#### DATA FOR PROCESSING:
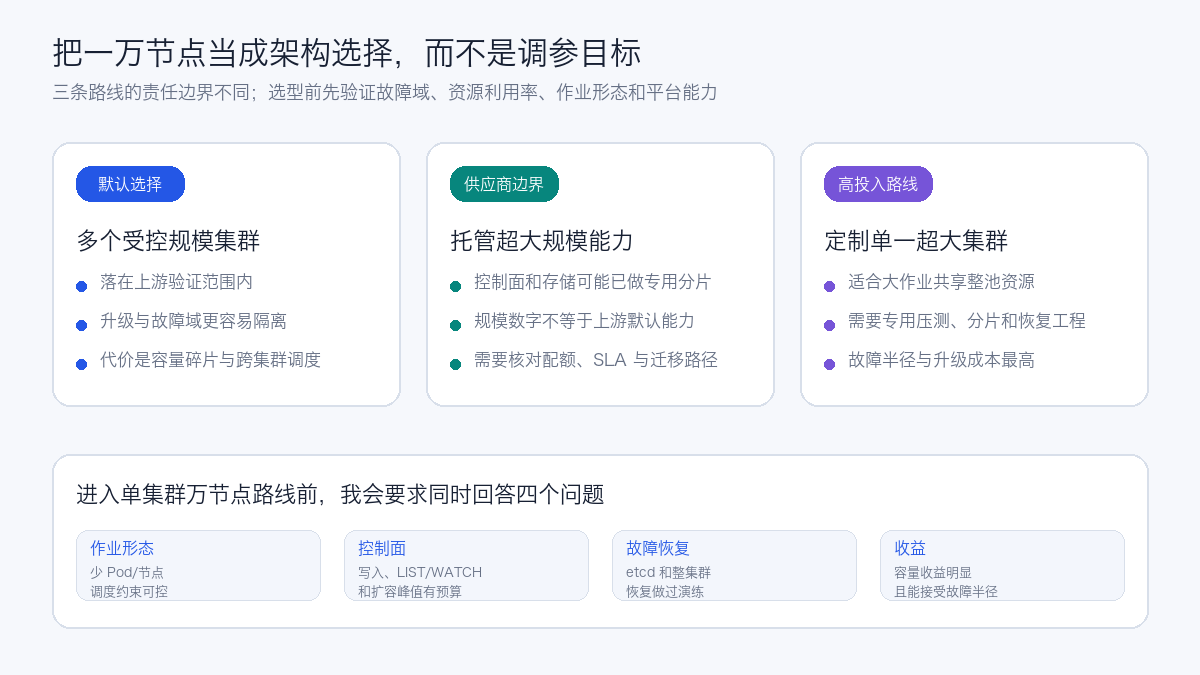
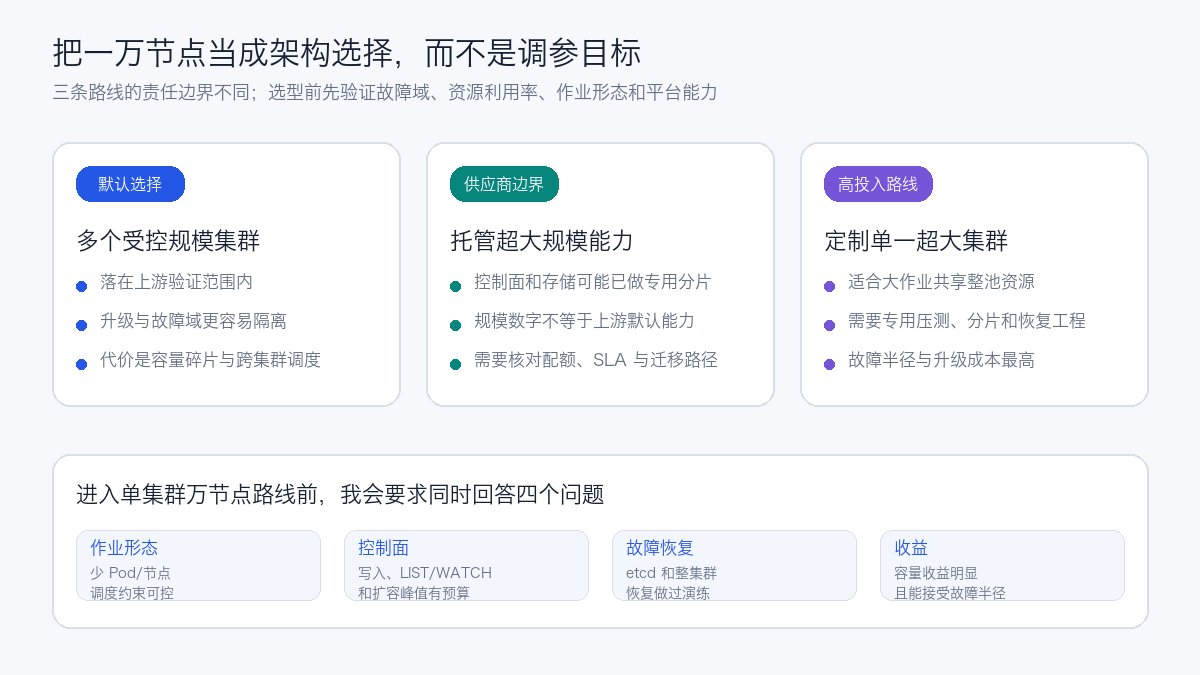
docs: deepen large cluster production practices

diff --git a/scripts/generate_large_scale_kubernetes_optimization_assets.py b/scripts/generate_large_scale_kubernetes_optimization_assets.py
@@ -54,6 +54,22 @@ def arrow(draw, start, end, color=MUTED, width=4):
     draw.polygon(points, fill=color)
 
 
+def edge_label(draw, center, value, color=MUTED):
+    """Place a compact label over an edge without colliding with the line."""
+    cx, cy = center
+    bbox = draw.textbbox((0, 0), value, font=font(13, True))
+    tw = bbox[2] - bbox[0]
+    dbox = (cx - tw / 2 - 8, cy - 12, cx + tw / 2 + 8, cy + 12)
+    draw.rounded_rectangle(dbox, 9, fill=BG)
+    text(draw, (cx, cy), value, 13, color, True, "mm")
+
+
+def double_arrow(draw, start, end, color=MUTED, width=4):
+    """Draw a bidirectional edge for request/response or watch flows."""
+    arrow(draw, start, end, color=color, width=width)
+    arrow(draw, end, start, color=color, width=width)
+
+
 def canvas(title, subtitle):
     img = Image.new("RGB", (W, H), BG)
     draw = ImageDraw.Draw(img)
@@ -96,12 +112,17 @@ def pressure_model():
         "写放大、碎片与慢 Range 会累积",
         "增加成员不能增加写入容量",
     ], TEAL)
-    arrow(d, (330, 226), (446, 226))
-    arrow(d, (742, 226), (858, 226))
-    arrow(d, (600, 318), (600, 376))
-    arrow(d, (858, 279), (754, 424), color=ORANGE)
+    # Nodes and controllers only interact with etcd through kube-apiserver.
+    double_arrow(d, (330, 240), (446, 240), color=BLUE)
+    edge_label(d, (388, 210), "心跳 / Watch", BLUE)
+
+    double_arrow(d, (754, 240), (858, 240), color=ORANGE)
+    edge_label(d, (806, 210), "请求 / Watch", ORANGE)
+
+    double_arrow(d, (600, 318), (600, 376), color=TEAL)
+    edge_label(d, (666, 347), "读写 / 结果", TEAL)
     rounded(d, (52, 580, 1148, 640), fill="#EAF0FF", outline="#C7D5FF")
-    text(d, (600, 610), "容量模型 = 对象数量 × 变更频率 × Watch 扇出 × 单次请求成本 × 峰值系数", 23, BLUE, True, "mm")
+    text(d, (600, 610), "控制面压力 ≈ 对象数量 × 变更频率 × Watch 扇出 × 单次请求成本 × 峰值系数", 23, BLUE, True, "mm")
     img.save(OUT / "control-plane-pressure.png", quality=95)
 
 
@@ -146,9 +167,9 @@ def choice_model():
     for i, (name, detail1, detail2) in enumerate(gates):
         x = 76 + i * 268
         d.rounded_rectangle((x, 530, x + 244, 600), 12, fill="#F3F6FC", outline=LINE)
-        text(d, (x + 14, 541), name, 16, BLUE, True)
-        text(d, (x + 14, 565), detail1, 13, MUTED)
-        text(d, (x + 14, 584), detail2, 13, MUTED)
+        text(d, (x + 14, 540), name, 17, BLUE, True)
+        text(d, (x + 14, 565), detail1, 14, MUTED)
+        text(d, (x + 14, 585), detail2, 14, MUTED)
     img.save(OUT / "ten-thousand-node-choice.png", quality=95)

#### EXERCISE OBJECTIVE:
Among the records above, which lines hold the word "start"? Copy each one.

#### RESPONSE TO THIS EXERCISE:
@@ -54,6 +54,22 @@ def arrow(draw, start, end, color=MUTED, width=4):
+def double_arrow(draw, start, end, color=MUTED, width=4):
+    arrow(draw, start, end, color=color, width=width)
+    arrow(draw, end, start, color=color, width=width)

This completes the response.